For much of the past century, the invasive pink bollworm wreaked havoc in the southwestern United States and northern Mexico — inflicting tens of millions of dollars in damage annually to cotton on both sides of the border.
A multifaceted strategy combining genetically engineered cotton with classical pest control tactics eradicated the pink bollworm from cotton-producing areas of the continental U.S. and Mexico, according to a new study published in Proceedings of the National Academy of Sciences.
"Although pink bollworm remains a daunting pest in over 100 countries, our strategic coalition rid the U.S. and Mexico of this invasive insect," said lead study author Bruce Tabashnik, head of the University of Arizona Department of Entomology.
According to the study, the eradication program saved U.S. cotton growers $192 million from 2014 to 2019. Through environmentally friendly approaches, it also helped to reduce insecticides sprayed against all cotton pests by 82% and prevented the application of over a million pounds of insecticides per year in Arizona.
“The PNAS article is incredibly important, both in chronicling what happened and in conducting a detailed analysis of the economic payoffs and the biological underpinnings of the success,” Fred Gould, a member of the National Research Council Board on Agriculture and Natural Resources. " The paper will make this project stand out as a model for what can be done in pest management when there is political will and the right people in the room.”
A Long Road to Supression
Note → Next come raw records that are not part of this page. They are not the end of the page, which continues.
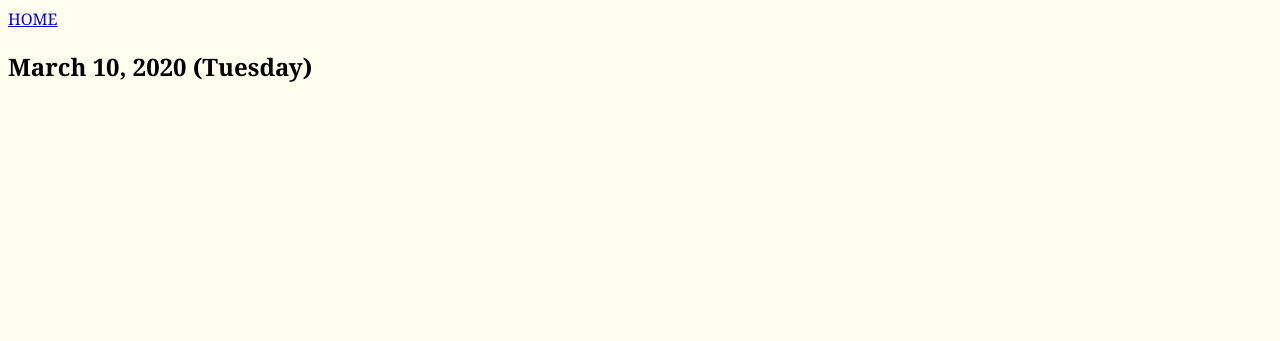
Repository: chocochocosensei/Mission-Exercises
Page: page3/index.html
An editor plug-in stored every save of this project. The page is shown before and after the next save, followed by the edit.
The browser window is 1280 px wide. The pictures show the whole page.

Above is the page before, as saved 2020-03-10 18:32:23.

After the next save:
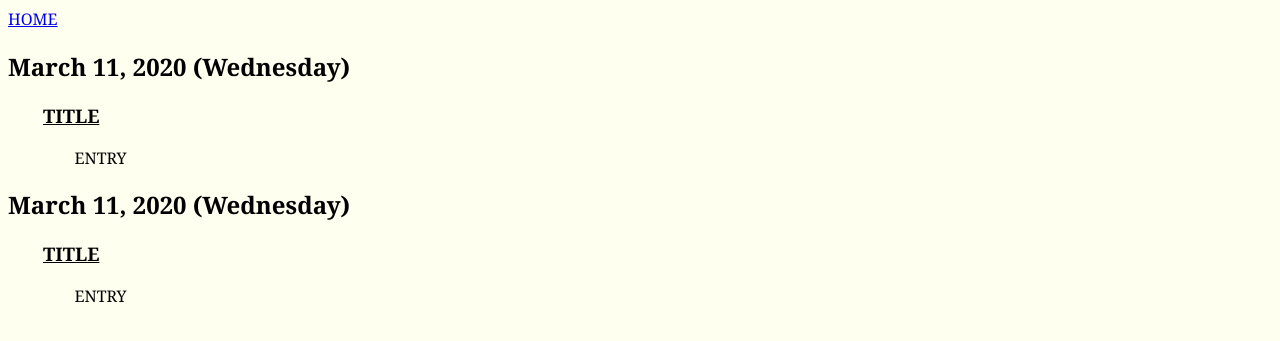
Saved 8 h 49 min later.
--- a/page3/index.html
+++ b/page3/index.html
@@ -5,7 +5,7 @@
     <meta http-equiv="Content-Type" content="text/html;charset=UTF-8">
     <meta name="viewport" content="width=device-width, initial-scale=1.0">
     <link rel="stylesheet" href="../style.css">
-    <title>Mission Exercises March 10, 2020</title>
+    <title>Mission Exercises March</title>
 </head>
 
 <body>
@@ -14,15 +14,39 @@
     </section>
     <section>
         <div class="section-title">
-            <h2 id="2020-03-10@13:57:35">March 10, 2020 (Tuesday)</h2>
+            <h2 id="entry-for-2020-03-11">March 11, 2020 (Wednesday)</h2>
         </div>
         <div class="section-activity">
             <div class="card">
                 <div class="title">
-                    <h3></h3>
+                    <h3>TITLE</h3>
                 </div>
                 <div class="content">
-                    <p></p>
+                    <p>ENTRY</p>
+                </div>
+            </div>
+            <div class="card hidden hours">
+                <div class="title">
+                    <h3>Hours</h3>
+                </div>
+                <div class="content">
+                    <p>Class: </p>
+                    <p>Hours: </p>
+                </div>
+            </div>
+        </div>
+    </section>
+    <section>
+        <div class="section-title">
+            <h2 id="entry-for-2020-03-11">March 11, 2020 (Wednesday)</h2>
+        </div>
+        <div class="section-activity">
+            <div class="card">
+                <div class="title">
+                    <h3>TITLE</h3>
+                </div>
+                <div class="content">
+                    <p>ENTRY</p>
                 </div>
             </div>
             <div class="card hidden hours">
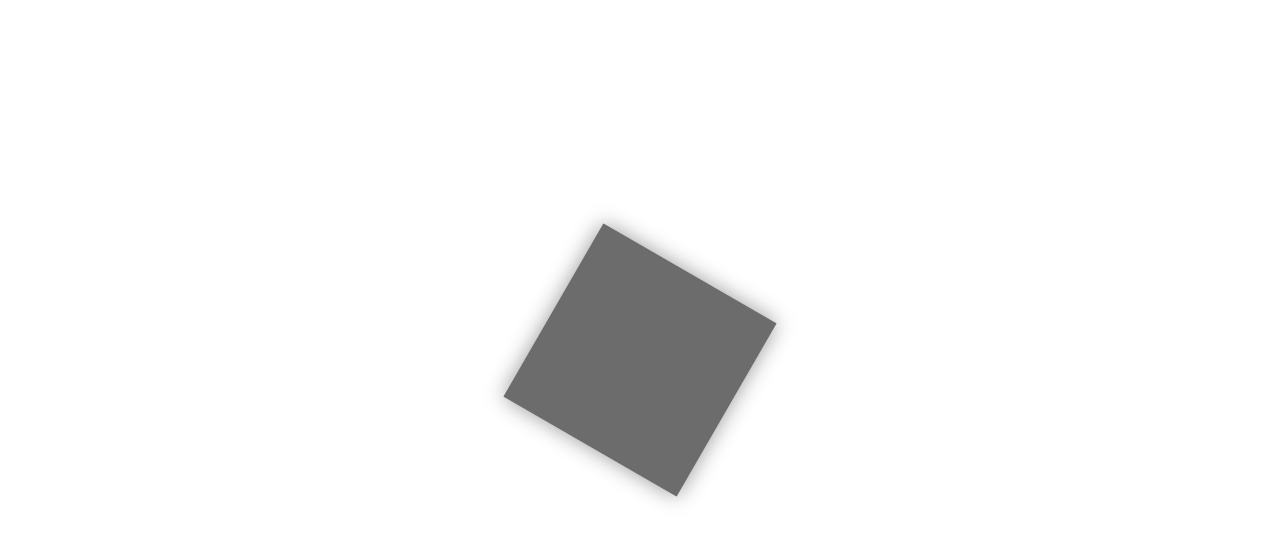
Repository: randgars/game
Page: index.html
An editor plug-in stored every save of this project. The page is shown before and after the next save, followed by the edit.
The browser window is 1280 px wide. The pictures show the whole page.

Above is the page before, as saved 2017-09-29 10:12:00.

### index.html
<!DOCTYPE html>
<html lang="en">
<head>
    <meta charset="UTF-8">
    <meta name="viewport" content="width=device-width, initial-scale=1.0">
    <meta http-equiv="X-UA-Compatible" content="ie=edge">
    <title>Document</title>
    <link rel="stylesheet" href="./style.css">
</head>
<body>
    <div class="square"></div>
</body>
</html>

### style.css
body {
    padding: 0;
    margin: 0;
    display: flex;
    justify-content: center;
    align-items: center;
    height: 100vh;
}
.square {
    height: 200px;
    width: 200px;
    background-color: rgba(35, 35, 35, 1);
    box-shadow: 0 0 20px rgba(0, 0, 0, .4);
    animation-name: spin;
    animation-duration: 3s;
    animation-iteration-count: infinite;
    animation-timing-function: linear;
    animation-delay: 1s;
}

@keyframes spin {
    from {
        transform: rotate(0deg);
    }
    to {
        transform: rotate(360deg);
        background-color: rgba(35, 35, 35, 0)
    }
}

After the next save:
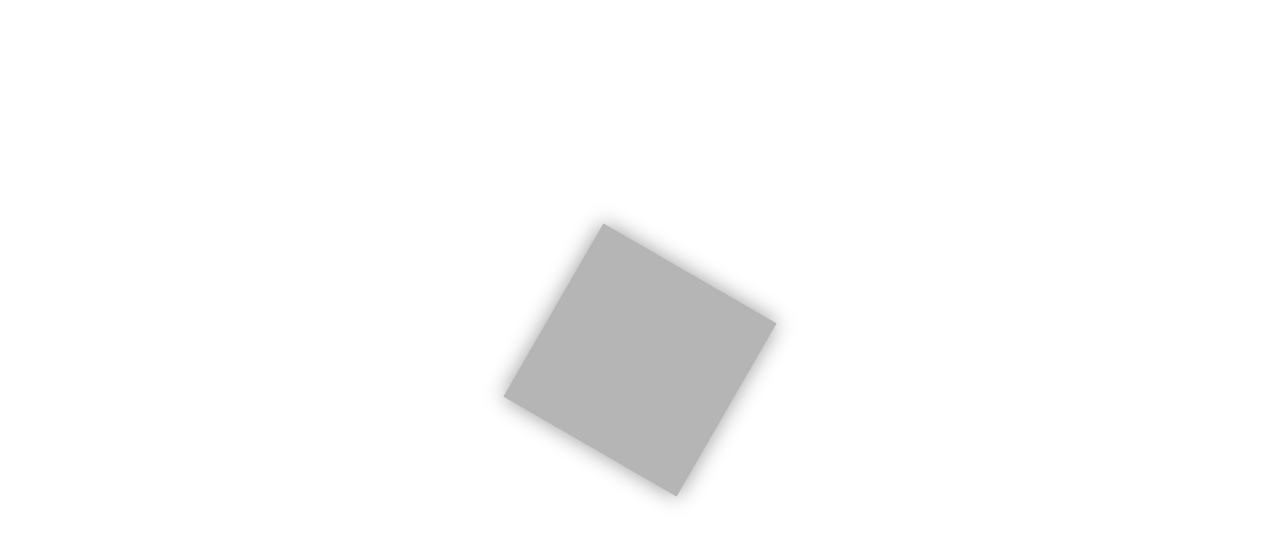
Saved 20 s later.
--- a/style.css
+++ b/style.css
@@ -22,8 +22,10 @@ body {
     from {
         transform: rotate(0deg);
     }
+    50% {
+        background-color: rgba(35, 35, 35, 0);
+    }
     to {
         transform: rotate(360deg);
-        background-color: rgba(35, 35, 35, 0)
     }
 }
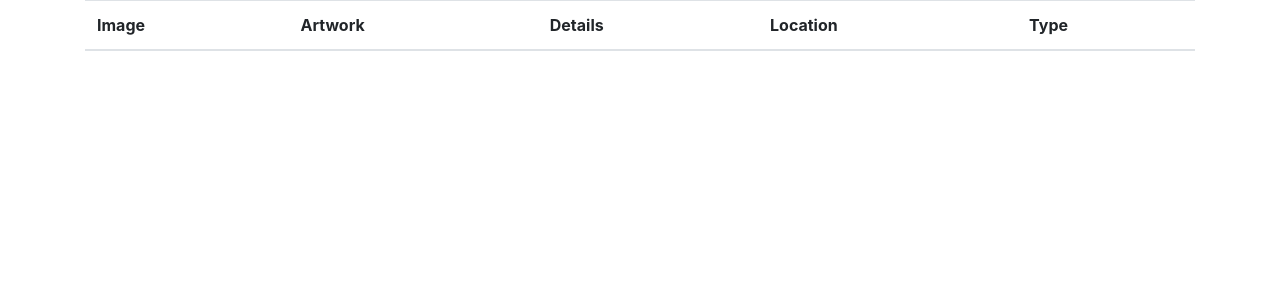
Repository: lynette-lyf/artwork-inventory
Page: http://localhost/
The author's editor kept a record of every edit. The page is drawn from the files as they stood at one moment, then again after the next edit.
The browser window is 1280 px wide. The pictures show the whole page.
The page is served by the project's application, run on Flask 3 (app.py). Queries for data that is not in the repository find no rows.

Above is the page before.

### templates/index.template.html
<!doctype html>
<html lang="en">
  <head>
    <!-- Required meta tags -->
    <meta charset="utf-8">
    <meta name="viewport" content="width=device-width, initial-scale=1, shrink-to-fit=no">

    <!-- Bootstrap CSS -->
    <link rel="stylesheet" href="https://stackpath.bootstrapcdn.com/bootstrap/4.3.1/css/bootstrap.min.css" integrity="sha384-ggOyR0iXCbMQv3Xipma34MD+dH/1fQ784/j6cY/iJTQUOhcWr7x9JvoRxT2MZw1T" crossorigin="anonymous">

    <title>Hello, world!</title>
  </head>
  <body>
    <div class='container'>
        <table class='table'>
            <thead>
                <tr>
                    <th>
                        Image
                    </th>
                    <th>
                        Artwork
                    </th>
                    <th>
                        Details
                    </th>
                    <th>
                        Location
                    </th>
                    <th>
                        Type
                    </th>
                </tr>
            </thead>
            {%for each_result in results%}
            <tr>
                <td>
                    Add img later
                </td>
                <td>
                    {{ each_result['title'] }} <br>
                    {{ each_result['artist'] }} <br>
                    {{ each_result['description'] }}
                </td>
                <td>
                    {{ each_result['year'] }} <br>
                    {{ each_result['dimensions'] }} <br>
                    {{ each_result['medium'] }} <br>
                    {{ each_result['type'] }}
                </td>
                <td>
                    {{ each_result['type'] }}
                </td>
            </tr>
             {%endfor%}
        </table>
    </div>

    <!-- Optional JavaScript -->
    <!-- jQuery first, then Popper.js, then Bootstrap JS -->
    <script src="https://code.jquery.com/jquery-3.3.1.slim.min.js" integrity="sha384-q8i/X+965DzO0rT7abK41JStQIAqVgRVzpbzo5smXKp4YfRvH+8abtTE1Pi6jizo" crossorigin="anonymous"></script>
    <script src="https://cdnjs.cloudflare.com/ajax/libs/popper.js/1.14.7/umd/popper.min.js" integrity="sha384-UO2eT0CpHqdSJQ6hJty5KVphtPhzWj9WO1clHTMGa3JDZwrnQq4sF86dIHNDz0W1" crossorigin="anonymous"></script>
    <script src="https://stackpath.bootstrapcdn.com/bootstrap/4.3.1/js/bootstrap.min.js" integrity="sha384-JjSmVgyd0p3pXB1rRibZUAYoIIy6OrQ6VrjIEaFf/nJGzIxFDsf4x0xIM+B07jRM" crossorigin="anonymous"></script>
  </body>
</html>

### app.py
from flask import Flask, render_template, request, redirect, url_for
import os

import pymongo

# 1. Retrieve the environment variables
# MONGO_URI = os.getenv('MONGO_URI')
# DATABASE_NAME = 'artworksAndConsigners'

MONGO_URI = "mongodb+srv://admin:pw@gallery-cwjwv.mongodb.net/test?retryWrites=true&w=majority"
DATABASE_NAME = "artworksAndConsigners"
conn = pymongo.MongoClient(MONGO_URI)

# 2. Create the connection
def get_connection():
    conn = pymongo.MongoClient(MONGO_URI)
    return conn

app = Flask(__name__)

@app.route('/')
def index():
    artworksAndConsigners = conn[DATABASE_NAME]['artworksAndConsigners'].find()
    return render_template('index.template.html', results=artworksAndConsigners)






# "magic code" -- boilerplate
if __name__ == '__main__':
    app.run(host=os.environ.get('IP'),
    port=int(os.environ.get('PORT')),
    debug=True)

After the next edit:
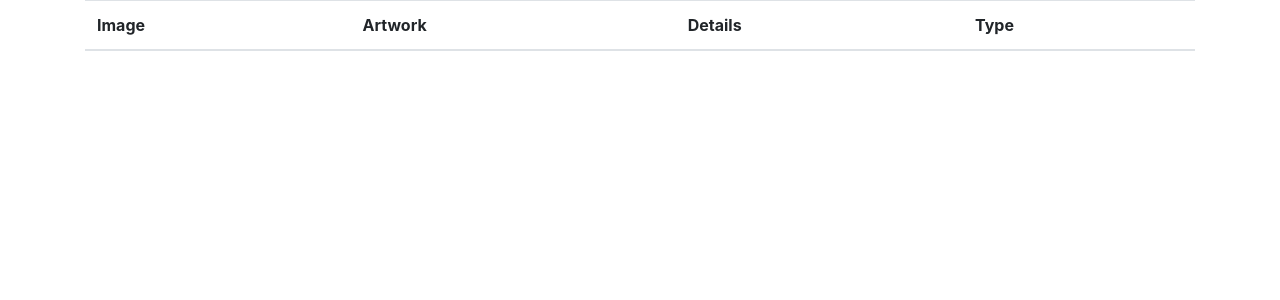
The edit:
--- a/templates/index.template.html
+++ b/templates/index.template.html
@@ -23,9 +23,6 @@
                     </th>
                     <th>
                         Details
-                    </th>
-                    <th>
-                        Location
                     </th>
                     <th>
                         Type
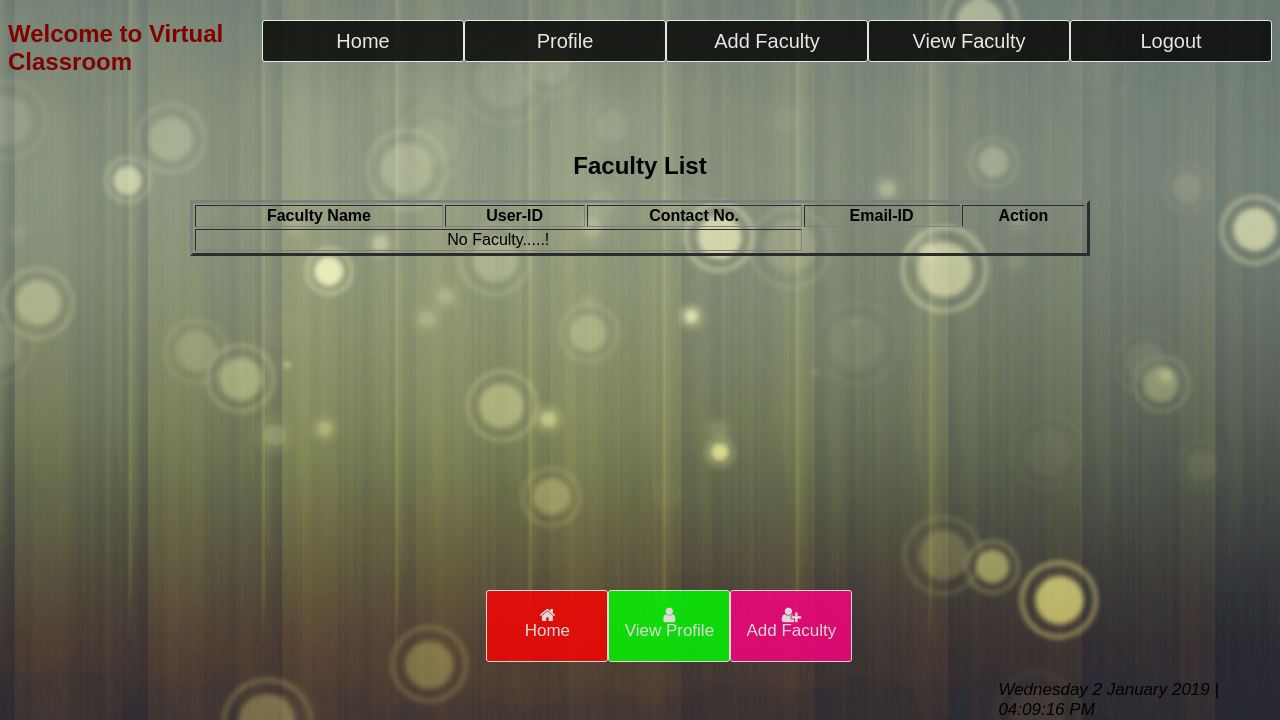
Repository: Rajendra1998/Virtual_classroom_mvc_project
Page: http://localhost/Virtual_classroom/display_faculty.jsp
These files come from the project's save history. The page is drawn as it stood at one moment and after the next save; the edit follows.
The browser window is 1280 px wide. The pictures show the whole page.
The page is served by Tomcat 9. Other server files are loaded and not shown. The template is opened directly, without the code that normally fills it, so the values that code supplies are empty.

Above is the page before, as saved 2019-01-09 20:23:34.

### Virtual_classroom/WebContent/display_faculty.jsp
<%@ page language="java" contentType="text/html; charset=ISO-8859-1"
    pageEncoding="ISO-8859-1" import="model.Faculty" import="model.Admin" %>
<%@ page import="java.util.List" %>
<!DOCTYPE html PUBLIC "-//W3C//DTD HTML 4.01 Transitional//EN" "http://www.w3.org/TR/html4/loose.dtd">
<html>
<head>
<meta http-equiv="Content-Type" content="text/html; charset=ISO-8859-1">
<title> ADMIN | VIEW_FACULTY </title>
<link rel="stylesheet" href="https://maxcdn.bootstrapcdn.com/font-awesome/4.7.0/css/font-awesome.min.css">
	<style type="text/css" rel="stylesheet">
	body{
		background-image:url(pic1.jpg);
		background-repeat:no-repeat;
	 	font-family:sans-serif;
		background-size:cover;
	}
	#MyClockDisplay{
		font-color:red;
		font-style:oblique;
		font-size:17px;
		z-index:2;
		position:absolute;
		top:94.5%;
		left:78%;
	}
	h2{
		color:#800000;
	}
	.panel h2{
		color:black;
		}
	.menu nav{
		position:relative;
		float:right;
	}
	.menu nav ul{
		margin: 0px;
		padding: 0px;
		list-style: none;
	}
	.menu nav ul li {
		float:left;
		width: 200px;
		height: 40px;
		background-color: black;
		border:1px  solid white;
		opacity: .8;
		line-height: 40px;
		text-align: center;
		font-size: 20px;
		position:relative;
		border-radius:3px;
	}
	.menu nav ul li a {
		text-decoration: none;
		color:white;
		display:block;
	}
	.menu nav ul li a:hover {
		background-color: green;
		border-radius: 3px;
	}
	.menu nav ul ul  {
		position:absolute;
		display: none;
	}
	.menu nav ul li:hover > ul {
		display: block;

	}
	.menu nav ul ul ul{
		margin-left: 200px;
		top:0px;
	}
	.menu1 nav{
		position:absolute;
		top:82%;
		left:38%;

	}
	.menu1 nav ul{
		margin: 0px;
		padding: 0px;
		list-style: none;
	}
	.menu1 nav ul li {
		float:left;
		width: 120px;
		height: 70px;
		border:1px  solid white;
		opacity: .8;
		line-height: 15px;
		text-align: center;
		font-size: 17px;
		position:relative;
		border-radius:3px;

	}
	.menu1 nav ul li.home{
		background-color: red;
	}
	.menu1 nav ul li.profile{
		background-color: #00ff00;
	}
	.menu1 nav ul li.add{
		background-color:#ff0080;
	}
	.menu1 nav ul li a {
		text-decoration: none;
		color:white;
		display:block;
	}
	</style>
</head>
<body>
<div id="MyClockDisplay"></div>
	<script type="text/javascript">
		function showTime()
		{
			//Date
			var mydate=new Date();
			var year=mydate.getYear(); //get the year.
				if(year <1000)
					{
						year+=1900;
					}
			var day=mydate.getDay(); //get the day.
			var month=mydate.getMonth(); //get the month.
			var daym=mydate.getDate(); //day of the month.
			var dayarray= new Array("Sunday","Monday","Tuesday","Wednesday","Thursday","Friday","Saturday");
			var montharray=new Array("January","February","March","April","May","June","July","August","September","October","November","December");

			//Time
			var date = new Date();
			var h= date.getHours(); //0-23
			var m= date.getMinutes(); //0-59
			var s=date.getSeconds(); //0-59
			var session="AM";
			if(h==0){
				h=12;
			}
			if(h>12){
				h=h-12;
				session="PM";
			}
			h=(h<10) ? "0"+ h : h;
			m=(m<10) ? "0"+ m : m;
			s=(s<10) ? "0"+ s : s;

			var date1="" +dayarray[day]+ " " +daym+ " " +montharray[month]+ " " +year+   "  |  "   +h + ":" + m + ":" + s + " " + session;

			document.getElementById("MyClockDisplay").innerText = date1;
			document.getElementById("MyClockDisplay").textContent = date1;

			setTimeout(showTime,1000);
		}
		showTime();

	</script>
	<div class="menu">
	<nav>
	<ul>
		<li><a href="Admin_logged.jsp">Home</a></li>
		<li><a>Profile</a>
			<ul>
				<li><a href="adm_pro">View Profile</a></li>
			</ul>
		</li>
		<li><a href="Add_Faculty.jsp">Add Faculty</a></li>
		<li><a href="display_faculty">View Faculty</a></li>
		<li><a href="LogoutServlet1">Logout</a></li>
	</ul>
	</nav>
	</div>
	<%Admin currentAdmin=(Admin)session.getAttribute("currentAdmin");%>
	<h2>Welcome to Virtual Classroom</h2>
	<br><br>
	<center>
     <div class="panel">
            <h2>Faculty List</h2>
            <table class="bordered_table" align=center border="3" width="900px" >
               <thead>
                  <tr align="center"><th>Faculty Name</th><th>User-ID</th><th>Contact No.</th><th>Email-ID</th><th colspan=2>Action</th></tr>
               </thead>
               <tbody>
                  <% List<Faculty> facultyList = (List<Faculty>)request.getAttribute("facultyList");
                     if(facultyList != null && facultyList.size() > 0)
                     {
							for(int i=0; i<facultyList.size(); i++)
							{
                   %>

                  <tr>
                     <td align="center"><span id="facultyName"><%=facultyList.get(i).getName() %></span></td>
                     <td align="center"><span id="user-id"><%=facultyList.get(i).getUser_id() %></span></td>
                     <td align="center"><span id="phno"><%=facultyList.get(i).getPhno() %></span></td>
                     <td align="center"><span id="email_id"><%=facultyList.get(i).getEid() %></span></td>
                     <td align="center"><span id="remove"><a id="removalLink" class="hyperLink" href="remove?facultyName=<%=facultyList.get(i).getName()%>&user-id=<%=facultyList.get(i).getUser_id() %>">Remove</a></span></td>
                     <td align="center"><span id="edit"><a id="editLink" class="hyperLink" href="edit?facultyName=<%=facultyList.get(i).getName()%>&user-id=<%=facultyList.get(i).getUser_id() %>">Edit</a></span></td>

                  </tr>
                  <% }
                   } else { %>
                  <tr>

                     <td colspan="3" align="center"><span id="noFiles">No Faculty.....!</span></td>

                  </tr>

                  <% } %>

               </tbody>

            </table>

         </div>
         </center>
         <div class="menu1">
		<nav>
			<ul>
				<li class="home"><a href="Admin_logged.jsp"><br><i class="fa fa-home" aria-hidden="true"></i><br>Home</a></li>
				<li class="profile"><a href="adm_pro"><br><i class="fa fa-user" aria-hidden="true"></i><br>View Profile</a></li>
				<li class="add"><a href="Add_Faculty.jsp"><br><i class="fa fa-user-plus" aria-hidden="true"></i><br>Add Faculty</a></li>
			</ul>
		</nav>
	</div>

</body>
</html>

After the next save:
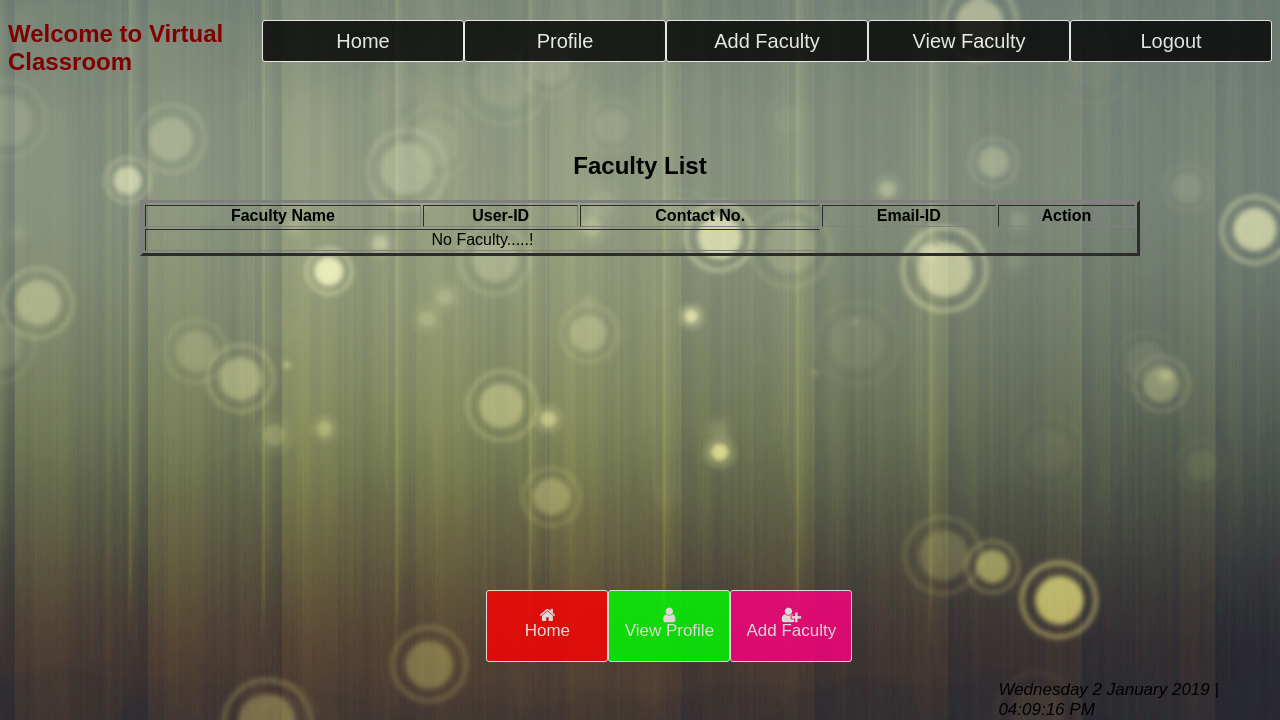
Saved 36 s later.
--- a/Virtual_classroom/WebContent/display_faculty.jsp
+++ b/Virtual_classroom/WebContent/display_faculty.jsp
@@ -178,7 +178,7 @@
 	<center>
      <div class="panel">
             <h2>Faculty List</h2>
-            <table class="bordered_table" align=center border="3" width="900px" >
+            <table class="bordered_table" align=center border="3" width="1000px" >
                <thead>
                   <tr align="center"><th>Faculty Name</th><th>User-ID</th><th>Contact No.</th><th>Email-ID</th><th colspan=2>Action</th></tr>
                </thead>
Native to Australasia – a region that comprises Australia, New Zealand and some neighboring islands – the pink bollworm is one of the world's most invasive insects. After female moths lay their eggs on cotton plants, the caterpillars hatch, bore into cotton bolls and devour the seeds within. Their feasting disrupts production of cotton lint.
This voracious pest was first detected in the U.S. in 1917. Using field data from 1969, the new study estimates that over 200 billion pink bollworm caterpillars infested cotton fields in Arizona that year. In 1990, the pest cost Arizona cotton growers $32 million in damages, despite $16 million invested in insecticides to control it.
The tide began to turn in 1996, with the introduction of cotton genetically engineered to produce proteins from the bacterium Bacillus thuringiensis. The proteins in Bt cotton kill pink bollworm and other caterpillar pests but are harmless to people and most beneficial insects.
Although Bt cotton kills essentially 100% of susceptible pink bollworm caterpillars, the pest rapidly evolved resistance to Bt proteins in laboratory experiments at the University of Arizona and in Bt cotton fields in India.
To delay pest resistance, UArizona scientists worked with farmers to develop and implement a strategy of planting non-Bt cotton refuges to allow survival of susceptible insects. Tabashnik's team also determined the mutations that cause resistance in the lab and used DNA screening to monitor for those adaptations in the field.
Within 10 years, the use of Bt cotton reduced pink bollworm populations by 90%. For the first time since the pest's arrival, eradication seemed within grasp.
'Everything but the Kitchen Sink'
"In contrast with the rapid evolution of pest resistance to genetically engineered crops elsewhere, Bt cotton was suppressing this pest in Arizona for a decade," Tabashnik explained. "We said, 'Let's take this a step further. Let's throw everything but the kitchen sink at it and get rid of it. If not forever, for as long as we can sustain it.'"
In a concerted, binational effort, University of Arizona Cooperative Extension and research scientists joined forces with cotton growers, the biotech industry and government partners to devise the first program of its kind to eradicate the invasive pest.
In addition to traditional pest control tactics, such as plowing cotton fields after harvest to reduce the pest's overwintering survival, a novel strategy largely replacing refuges of non-Bt cotton with mass releases of sterile pink bollworm moths was initiated in Arizona in 2006.
The sterile moths were released from airplanes by the billions to overwhelm field populations of the pest. In concert, the U.S. Environmental Protection Agency waived the requirement for planting refuges, allowing farmers in Arizona to plant up to 100% Bt cotton.
To test the success of this multipronged attack, scientists with the University of Arizona College of Agriculture and Life Sciences conducted computer simulations and analyzed field data collected in Arizona from 1998 to 2018. Their results show neither of the two tactics would have worked alone.
"In this era plagued by invasive organisms, as well as doubts about the power of science and controversy about genetic engineering, the study exemplifies the tremendous benefits of collaboration and synergy between biotechnology and classical tactics," Tabashnik said. "We hope the concepts illustrated here will inspire integrated approaches to combat other invasive life forms."